A friend recently described a board meeting when 20 members, who had driven or flown in from distant parts, sat around waiting because they couldn’t take action – they didn’t have a quorum. Eventually one straggler arrived and the meeting could begin.
What is a quorum?
A quorum is the minimum number of voting members who must be present for business to be done. It is one of the most sacrosanct concepts of Robert’s Rules of Order. I hope that the reason is obvious—if a minority commits your organization to take action without the rest of the membership being informed or present, rampant unfairness could result. Robert’s Rules insists on protecting the rights of all.
What size should a quorum be?
When you are thinking about the quorum for your group, it’s important to be realistic. Robert’s Rules of Order says that you should set the quorum at a number of members who could reasonably be expected to show up regularly. The quorum size will vary depending upon the size of your group. Basically, larger groups have smaller quorums, and smaller groups have larger quorums.

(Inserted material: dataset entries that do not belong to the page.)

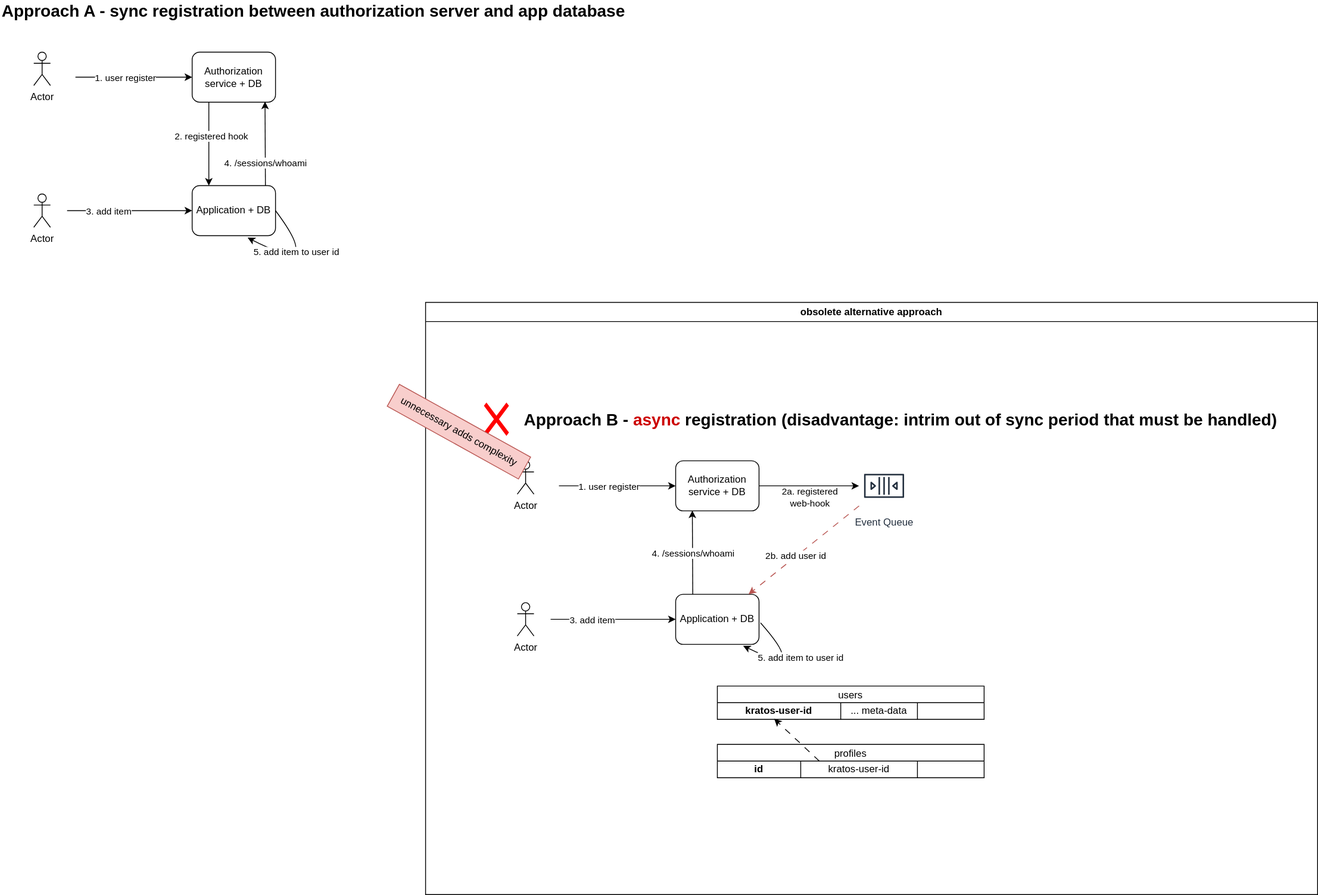
This is docs/application-user-integration.drawio.svg from szn-app/donation-app, a draw.io export, as it was before one commit. Source tidied: cells renumbered, new cells last; positions are measured from the earlier drawing's top-left corner, leaving out a move shared by most shapes.
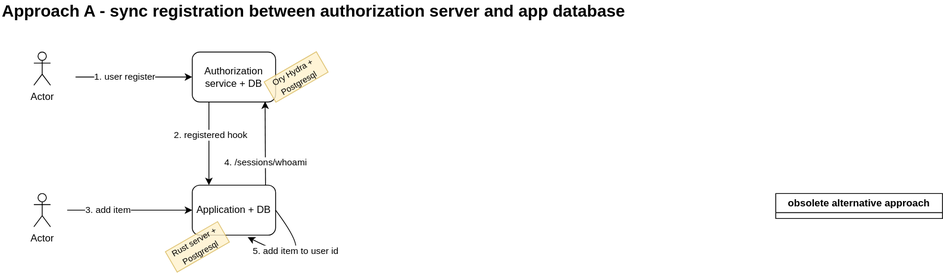
Above is the later version.

Commit message:
docs: authorization approach for GraphQL & REST APIs;

What changed in the source:
```diff
@@ -60,118 +60,14 @@
     <mxCell id="16" value="&lt;b&gt;&lt;font style=&quot;font-size: 20px;&quot;&gt;Approach A - sync registration between authorization server and app database&lt;/font&gt;&lt;/b&gt;" style="text;html=1;align=left;verticalAlign=middle;whiteSpace=wrap;rounded=0;" parent="1" vertex="1">
       <mxGeometry width="900" height="20" as="geometry" />
     </mxCell>
-    <mxCell id="17" value="obsolete alternative approach" style="swimlane;whiteSpace=wrap;html=1;" parent="1" vertex="1">
-      <mxGeometry x="510" y="360" width="1070" height="710" as="geometry" />
+    <mxCell id="17" value="obsolete alternative approach" style="swimlane;whiteSpace=wrap;html=1;" parent="1" vertex="1" collapsed="1">
+      <mxGeometry x="930" y="230" width="200" height="30" as="geometry" />
     </mxCell>
-    <mxCell id="18" value="Authorization service + DB" style="rounded=1;whiteSpace=wrap;html=1;" parent="17" vertex="1">
-      <mxGeometry x="300" y="190" width="100" height="60" as="geometry" />
-    </mxCell>
-    <mxCell id="19" value="Application + DB" style="rounded=1;whiteSpace=wrap;html=1;" parent="17" vertex="1">
-      <mxGeometry x="300" y="350" width="100" height="60" as="geometry" />
-    </mxCell>
-    <mxCell id="20" style="endArrow=classic;html=1;" parent="17" edge="1" target="18">
-      <mxGeometry relative="1" as="geometry">
-        <mxPoint x="160" y="220" as="sourcePoint" />
-      </mxGeometry>
-    </mxCell>
-    <mxCell id="21" value="1. user register" style="edgeLabel;html=1;align=center;verticalAlign=middle;" parent="20" vertex="1">
-      <mxGeometry x="-0.16" relative="1" as="geometry" />
-    </mxCell>
-    <mxCell id="22" style="endArrow=classic;html=1;exitX=1;exitY=0.5;exitDx=0;exitDy=0;" parent="17" edge="1" source="18" target="33">
-      <mxGeometry relative="1" as="geometry" />
-    </mxCell>
-    <mxCell id="23" value="2a. registered&lt;br&gt;web-hook" style="edgeLabel;html=1;align=center;verticalAlign=middle;" parent="22" vertex="1">
-      <mxGeometry x="-0.51" y="2" relative="1" as="geometry">
-        <mxPoint x="31" y="15" as="offset" />
-      </mxGeometry>
-    </mxCell>
-    <mxCell id="24" style="endArrow=classic;html=1;" parent="17" edge="1" target="19">
-      <mxGeometry relative="1" as="geometry">
-        <mxPoint x="150" y="380" as="sourcePoint" />
-      </mxGeometry>
-    </mxCell>
-    <mxCell id="25" value="3. add item" style="edgeLabel;html=1;align=center;verticalAlign=middle;" parent="24" vertex="1">
-      <mxGeometry x="-0.35" relative="1" as="geometry" />
-    </mxCell>
-    <mxCell id="26" style="endArrow=classic;html=1;entryX=0.874;entryY=0.989;entryDx=0;entryDy=0;entryPerimeter=0;exitX=0.879;exitY=-0.004;exitDx=0;exitDy=0;exitPerimeter=0;" parent="17" edge="1">
-      <mxGeometry relative="1" as="geometry">
-        <mxPoint x="320.5" y="350" as="sourcePoint" />
-        <mxPoint x="320" y="249.6" as="targetPoint" />
-      </mxGeometry>
-    </mxCell>
-    <mxCell id="27" value="4. /sessions/whoami" style="edgeLabel;html=1;align=center;verticalAlign=middle;" parent="26" vertex="1">
-      <mxGeometry x="-0.47" relative="1" as="geometry">
-        <mxPoint y="-23" as="offset" />
-      </mxGeometry>
-    </mxCell>
-    <mxCell id="28" style="curved=1;endArrow=classic;html=1;exitX=1.018;exitY=0.57;exitDx=0;exitDy=0;entryX=0.809;entryY=1.03;entryDx=0;entryDy=0;exitPerimeter=0;entryPerimeter=0;" parent="17" edge="1" source="19" target="19">
-      <mxGeometry relative="1" as="geometry">
-        <Array as="points">
-          <mxPoint x="460" y="450" />
-        </Array>
-      </mxGeometry>
-    </mxCell>
-    <mxCell id="29" value="5. add item to user id" style="edgeLabel;html=1;align=center;verticalAlign=middle;" parent="28" vertex="1">
-      <mxGeometry x="-0.48" y="-10" relative="1" as="geometry">
-        <mxPoint x="25" as="offset" />
-      </mxGeometry>
-    </mxCell>
-    <mxCell id="30" value="Actor" style="shape=umlActor;verticalLabelPosition=bottom;verticalAlign=top;html=1;" parent="17" vertex="1">
-      <mxGeometry x="110" y="190" width="20" height="40" as="geometry" />
-    </mxCell>
-    <mxCell id="31" value="Actor" style="shape=umlActor;verticalLabelPosition=bottom;verticalAlign=top;html=1;" parent="17" vertex="1">
-      <mxGeometry x="110" y="360" width="20" height="40" as="geometry" />
-    </mxCell>
-    <mxCell id="32" value="&lt;b&gt;&lt;font style=&quot;font-size: 20px;&quot;&gt;Approach B - &lt;font style=&quot;color: rgb(204, 0, 0);&quot;&gt;async&lt;/font&gt; registration (disadvantage: intrim out of sync period that must be handled)&lt;/font&gt;&lt;/b&gt;" style="text;html=1;align=center;verticalAlign=middle;whiteSpace=wrap;rounded=0;" parent="17" vertex="1">
-      <mxGeometry x="110" y="130" width="920" height="20" as="geometry" />
-    </mxCell>
-    <mxCell id="33" value="Event Queue" style="sketch=0;outlineConnect=0;fontColor=#232F3E;gradientColor=none;strokeColor=#232F3E;fillColor=#ffffff;dashed=0;verticalLabelPosition=bottom;verticalAlign=top;align=center;html=1;fontSize=12;fontStyle=0;shape=mxgraph.aws4.resourceIcon;resIcon=mxgraph.aws4.queue;" parent="17" vertex="1">
-      <mxGeometry x="520" y="190" width="60" height="60" as="geometry" />
-    </mxCell>
-    <mxCell id="34" style="endArrow=classic;html=1;dashed=1;dashPattern=8 8;fillColor=#f8cecc;strokeColor=#b85450;" parent="17" edge="1" source="33" target="19">
-      <mxGeometry relative="1" as="geometry" />
-    </mxCell>
-    <mxCell id="35" value="2b. add user id" style="edgeLabel;html=1;align=center;verticalAlign=middle;" parent="34" vertex="1">
-      <mxGeometry x="0.14" y="-2" relative="1" as="geometry" />
-    </mxCell>
-    <mxCell id="36" value="users" style="shape=table;startSize=20;strokeColor=default;fontSize=12;" parent="17" vertex="1">
-      <mxGeometry x="350" y="460" width="320" height="40" as="geometry" />
-    </mxCell>
-    <mxCell id="37" style="shape=tableRow;horizontal=0;startSize=0;swimlaneHead=0;swimlaneBody=0;strokeColor=inherit;top=0;left=0;bottom=0;right=0;fillColor=none;points=[[0,0.5],[1,0.5]];portConstraint=eastwest;fontSize=12;" parent="36" vertex="1">
-      <mxGeometry y="20" width="320" height="20" as="geometry" />
-    </mxCell>
-    <mxCell id="38" value="&lt;span style=&quot;color: rgb(0, 0, 0);&quot;&gt;&lt;b&gt;kratos-user-id&lt;/b&gt;&lt;/span&gt;" style="shape=partialRectangle;html=1;whiteSpace=wrap;strokeColor=inherit;overflow=hidden;fillColor=none;top=0;left=0;bottom=0;right=0;fontSize=12;" parent="37" vertex="1">
-      <mxGeometry width="148" height="20" as="geometry" />
-    </mxCell>
-    <mxCell id="39" value="&lt;span style=&quot;color: rgb(0, 0, 0);&quot;&gt;... meta-data&lt;/span&gt;" style="shape=partialRectangle;html=1;whiteSpace=wrap;strokeColor=inherit;overflow=hidden;fillColor=none;top=0;left=0;bottom=0;right=0;fontSize=12;" parent="37" vertex="1">
-      <mxGeometry x="148" width="92" height="20" as="geometry" />
-    </mxCell>
-    <mxCell id="40" style="shape=partialRectangle;html=1;whiteSpace=wrap;strokeColor=inherit;overflow=hidden;fillColor=none;top=0;left=0;bottom=0;right=0;fontSize=12;" parent="37" vertex="1">
-      <mxGeometry x="240" width="80" height="20" as="geometry" />
-    </mxCell>
-    <mxCell id="41" value="profiles" style="shape=table;startSize=20;strokeColor=default;fontSize=12;" parent="17" vertex="1">
-      <mxGeometry x="350" y="530" width="320" height="40" as="geometry" />
-    </mxCell>
-    <mxCell id="42" style="shape=tableRow;horizontal=0;startSize=0;swimlaneHead=0;swimlaneBody=0;strokeColor=inherit;top=0;left=0;bottom=0;right=0;fillColor=none;points=[[0,0.5],[1,0.5]];portConstraint=eastwest;fontSize=12;" parent="41" vertex="1">
-      <mxGeometry y="20" width="320" height="20" as="geometry" />
-    </mxCell>
-    <mxCell id="43" value="&lt;span style=&quot;color: rgb(0, 0, 0);&quot;&gt;&lt;b&gt;id&lt;/b&gt;&lt;/span&gt;" style="shape=partialRectangle;html=1;whiteSpace=wrap;strokeColor=inherit;overflow=hidden;fillColor=none;top=0;left=0;bottom=0;right=0;fontSize=12;" parent="42" vertex="1">
-      <mxGeometry width="100" height="20" as="geometry" />
-    </mxCell>
-    <mxCell id="44" value="&lt;span style=&quot;color: rgb(0, 0, 0);&quot;&gt;kratos-user-id&lt;/span&gt;" style="shape=partialRectangle;html=1;whiteSpace=wrap;strokeColor=inherit;overflow=hidden;fillColor=none;top=0;left=0;bottom=0;right=0;fontSize=12;" parent="42" vertex="1">
-      <mxGeometry x="100" width="140" height="20" as="geometry" />
-    </mxCell>
-    <mxCell id="45" style="shape=partialRectangle;html=1;whiteSpace=wrap;strokeColor=inherit;overflow=hidden;fillColor=none;top=0;left=0;bottom=0;right=0;fontSize=12;" parent="42" vertex="1">
-      <mxGeometry x="240" width="80" height="20" as="geometry" />
-    </mxCell>
-    <mxCell id="46" style="endArrow=classic;html=1;entryX=0.213;entryY=0.965;entryDx=0;entryDy=0;entryPerimeter=0;exitX=0.382;exitY=-0.003;exitDx=0;exitDy=0;exitPerimeter=0;dashed=1;dashPattern=8 8;" parent="17" edge="1" source="42" target="37">
-      <mxGeometry relative="1" as="geometry" />
-    </mxCell>
-    <mxCell id="47" style="shape=mxgraph.mockup.markup.redX;fillColor=#ff0000;html=1;shadow=0;whiteSpace=wrap;strokeColor=none;" parent="17" vertex="1">
-      <mxGeometry x="70" y="120" width="30" height="40" as="geometry" />
-    </mxCell>
-    <mxCell id="48" value="unnecessary adds complexity" style="text;html=1;align=center;verticalAlign=middle;strokeColor=#b85450;fillColor=#f8cecc;rotation=29;" parent="17" vertex="1">
-      <mxGeometry x="-50" y="140" width="180" height="30" as="geometry" />
-    </mxCell>
+    <mxCell id="49" value="&lt;font style=&quot;font-size: 10px;&quot;&gt;Ory Hydra + Postgresql&lt;/font&gt;" style="text;html=1;fillColor=#fff2cc;align=center;verticalAlign=middle;whiteSpace=wrap;rounded=0;rotation=-30;strokeColor=#d6b656;glass=0;fillOpacity=100;strokeOpacity=100;opacity=80;arcSize=12;" parent="1" vertex="1">
+      <mxGeometry x="318.4" y="75.9" width="72.3" height="28.2" as="geometry" />
+    </mxCell>
+    <mxCell id="50" value="&lt;font style=&quot;font-size: 10px;&quot;&gt;Rust server + Postgresql&lt;/font&gt;" style="text;html=1;fillColor=#fff2cc;align=center;verticalAlign=middle;whiteSpace=wrap;rounded=0;rotation=-30;strokeColor=#d6b656;glass=0;fillOpacity=100;strokeOpacity=100;opacity=80;arcSize=12;" parent="1" vertex="1">
+      <mxGeometry x="200" y="280" width="72.3" height="28.2" as="geometry" />
+    </mxCell>
   </root>
 </mxGraphModel>
```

Quorum for large membership organization
I had the honor of serving as president of the American Translators Association when there were about 3000 voting members. The quorum was set at either 3% of the voting members or 100 voting members, whichever was smaller. In this example, both numbers are in the same range, since 3% of 3000 is 90.
Quorum for board of directors

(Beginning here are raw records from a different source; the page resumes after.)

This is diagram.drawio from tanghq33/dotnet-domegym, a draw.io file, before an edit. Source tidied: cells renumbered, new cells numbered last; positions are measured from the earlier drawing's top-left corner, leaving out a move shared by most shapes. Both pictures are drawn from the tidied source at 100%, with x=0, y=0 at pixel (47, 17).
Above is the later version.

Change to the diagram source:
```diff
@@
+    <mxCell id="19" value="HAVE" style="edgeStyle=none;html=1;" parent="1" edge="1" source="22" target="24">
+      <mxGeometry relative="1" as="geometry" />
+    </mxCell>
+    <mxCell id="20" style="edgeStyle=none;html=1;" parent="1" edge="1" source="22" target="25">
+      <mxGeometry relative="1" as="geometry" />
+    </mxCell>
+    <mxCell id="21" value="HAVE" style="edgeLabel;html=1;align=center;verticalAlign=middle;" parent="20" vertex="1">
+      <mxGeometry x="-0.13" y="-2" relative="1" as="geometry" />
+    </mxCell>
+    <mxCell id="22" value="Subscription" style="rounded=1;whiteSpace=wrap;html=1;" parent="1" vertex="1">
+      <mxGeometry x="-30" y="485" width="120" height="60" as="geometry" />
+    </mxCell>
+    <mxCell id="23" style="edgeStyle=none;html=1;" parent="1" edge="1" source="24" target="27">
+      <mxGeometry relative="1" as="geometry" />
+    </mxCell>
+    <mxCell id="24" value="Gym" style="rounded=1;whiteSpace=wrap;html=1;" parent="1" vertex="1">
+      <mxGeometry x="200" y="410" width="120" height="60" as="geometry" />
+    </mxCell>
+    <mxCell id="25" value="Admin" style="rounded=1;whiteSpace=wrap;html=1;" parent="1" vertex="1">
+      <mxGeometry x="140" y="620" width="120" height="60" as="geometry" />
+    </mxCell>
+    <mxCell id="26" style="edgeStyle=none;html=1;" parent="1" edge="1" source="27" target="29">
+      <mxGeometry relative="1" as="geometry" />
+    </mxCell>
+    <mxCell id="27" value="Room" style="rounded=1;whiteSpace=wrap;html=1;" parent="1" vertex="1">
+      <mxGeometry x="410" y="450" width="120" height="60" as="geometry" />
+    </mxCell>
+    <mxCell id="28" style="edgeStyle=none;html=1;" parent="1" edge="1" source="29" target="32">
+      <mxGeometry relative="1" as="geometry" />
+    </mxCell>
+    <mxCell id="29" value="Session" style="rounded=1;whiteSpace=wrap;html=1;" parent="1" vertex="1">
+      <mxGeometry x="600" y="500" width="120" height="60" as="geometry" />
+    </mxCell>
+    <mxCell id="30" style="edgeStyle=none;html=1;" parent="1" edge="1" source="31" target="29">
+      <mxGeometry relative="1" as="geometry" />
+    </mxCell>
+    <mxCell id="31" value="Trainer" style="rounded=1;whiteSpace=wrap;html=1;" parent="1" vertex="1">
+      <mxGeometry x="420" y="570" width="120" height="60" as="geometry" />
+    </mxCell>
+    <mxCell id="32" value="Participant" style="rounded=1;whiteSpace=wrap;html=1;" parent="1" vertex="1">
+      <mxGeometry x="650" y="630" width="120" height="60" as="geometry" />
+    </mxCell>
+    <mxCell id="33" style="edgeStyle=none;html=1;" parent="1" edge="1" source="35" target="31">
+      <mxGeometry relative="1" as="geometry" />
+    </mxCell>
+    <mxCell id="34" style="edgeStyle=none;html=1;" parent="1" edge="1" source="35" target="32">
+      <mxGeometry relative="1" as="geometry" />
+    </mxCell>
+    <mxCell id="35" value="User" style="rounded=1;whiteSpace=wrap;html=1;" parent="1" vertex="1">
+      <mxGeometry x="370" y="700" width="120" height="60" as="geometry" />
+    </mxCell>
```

The ATA board of directors has 13 voting members, so the quorum is a majority, or seven voting members. The board mentioned in our opening paragraph has 40 members, so the quorum is 21 voting members. For a seven-member board, the quorum is four.

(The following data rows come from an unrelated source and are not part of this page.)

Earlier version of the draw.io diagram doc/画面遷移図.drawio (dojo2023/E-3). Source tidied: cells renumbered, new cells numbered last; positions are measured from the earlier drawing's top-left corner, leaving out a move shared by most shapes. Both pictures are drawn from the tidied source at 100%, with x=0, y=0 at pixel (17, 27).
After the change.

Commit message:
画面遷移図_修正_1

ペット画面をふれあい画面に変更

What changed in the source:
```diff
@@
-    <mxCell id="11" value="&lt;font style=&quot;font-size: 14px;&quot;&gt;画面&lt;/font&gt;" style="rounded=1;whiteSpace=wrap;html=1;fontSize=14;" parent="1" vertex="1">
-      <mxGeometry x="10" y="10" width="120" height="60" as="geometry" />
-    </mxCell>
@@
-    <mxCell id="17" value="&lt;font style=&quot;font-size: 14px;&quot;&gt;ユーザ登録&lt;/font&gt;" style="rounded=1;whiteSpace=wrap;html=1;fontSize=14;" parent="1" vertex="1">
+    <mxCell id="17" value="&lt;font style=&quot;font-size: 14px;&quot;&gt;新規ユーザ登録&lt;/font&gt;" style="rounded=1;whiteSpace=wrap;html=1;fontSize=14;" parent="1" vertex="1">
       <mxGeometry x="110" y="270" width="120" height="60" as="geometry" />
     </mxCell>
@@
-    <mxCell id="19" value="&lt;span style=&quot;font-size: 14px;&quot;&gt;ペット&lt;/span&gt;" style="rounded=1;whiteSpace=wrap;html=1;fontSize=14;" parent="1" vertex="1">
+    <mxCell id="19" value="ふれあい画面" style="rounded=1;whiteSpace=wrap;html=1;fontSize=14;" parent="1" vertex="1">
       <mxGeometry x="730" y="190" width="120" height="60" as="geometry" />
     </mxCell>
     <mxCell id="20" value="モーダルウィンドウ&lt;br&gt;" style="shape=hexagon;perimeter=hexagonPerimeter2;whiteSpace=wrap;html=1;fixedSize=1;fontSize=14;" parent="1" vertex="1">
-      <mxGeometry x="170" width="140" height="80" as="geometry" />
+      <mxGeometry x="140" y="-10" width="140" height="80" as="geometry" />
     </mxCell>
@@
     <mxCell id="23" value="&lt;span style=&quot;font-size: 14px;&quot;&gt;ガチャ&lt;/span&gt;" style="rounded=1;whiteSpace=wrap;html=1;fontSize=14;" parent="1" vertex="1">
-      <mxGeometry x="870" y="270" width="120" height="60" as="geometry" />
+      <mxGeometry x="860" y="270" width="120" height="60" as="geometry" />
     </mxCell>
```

No quorum listed in bylaws?
If the quorum is not specified in the bylaws, a majority (more than half or more than 50%) is the quorum. Note that it is incorrect to say “50% plus one.” This would imply the possibility, with an odd-numbered board, of half a person. Unless you’re David Copperfield or a similarly talented magician, this cannot be!
Check your state law about a quorum
It’s important to see what your state law says about quorum. In my own state, for example, the Revised Code of Washington says that the quorum for the board of a nonprofit organization must be at least one-third of the director positions.
What can you do without a quorum?
If your body has met and there is no quorum, you are free to take steps to try to get a quorum. Maybe somebody could call in by telephone, if the bylaws allow. Or maybe you have to go to the bar and wrangle a few folks back to the meeting room (I’m not making this up). You could reschedule the meeting to a future time when you’re more likely to get a quorum.
If you start your meeting with a quorum, and then enough members leave that you lose that quorum, you have also lost your ability to make decisions.
It is fine for your body to engage in social or educational activities without a quorum. You just can’t take any ACTION. Without a quorum, you don’t have a proper meeting and there is no board to act. Don’t ignore this requirement and march on ahead – you could find yourself personally liable for the actions that your rump group took on its own responsibility.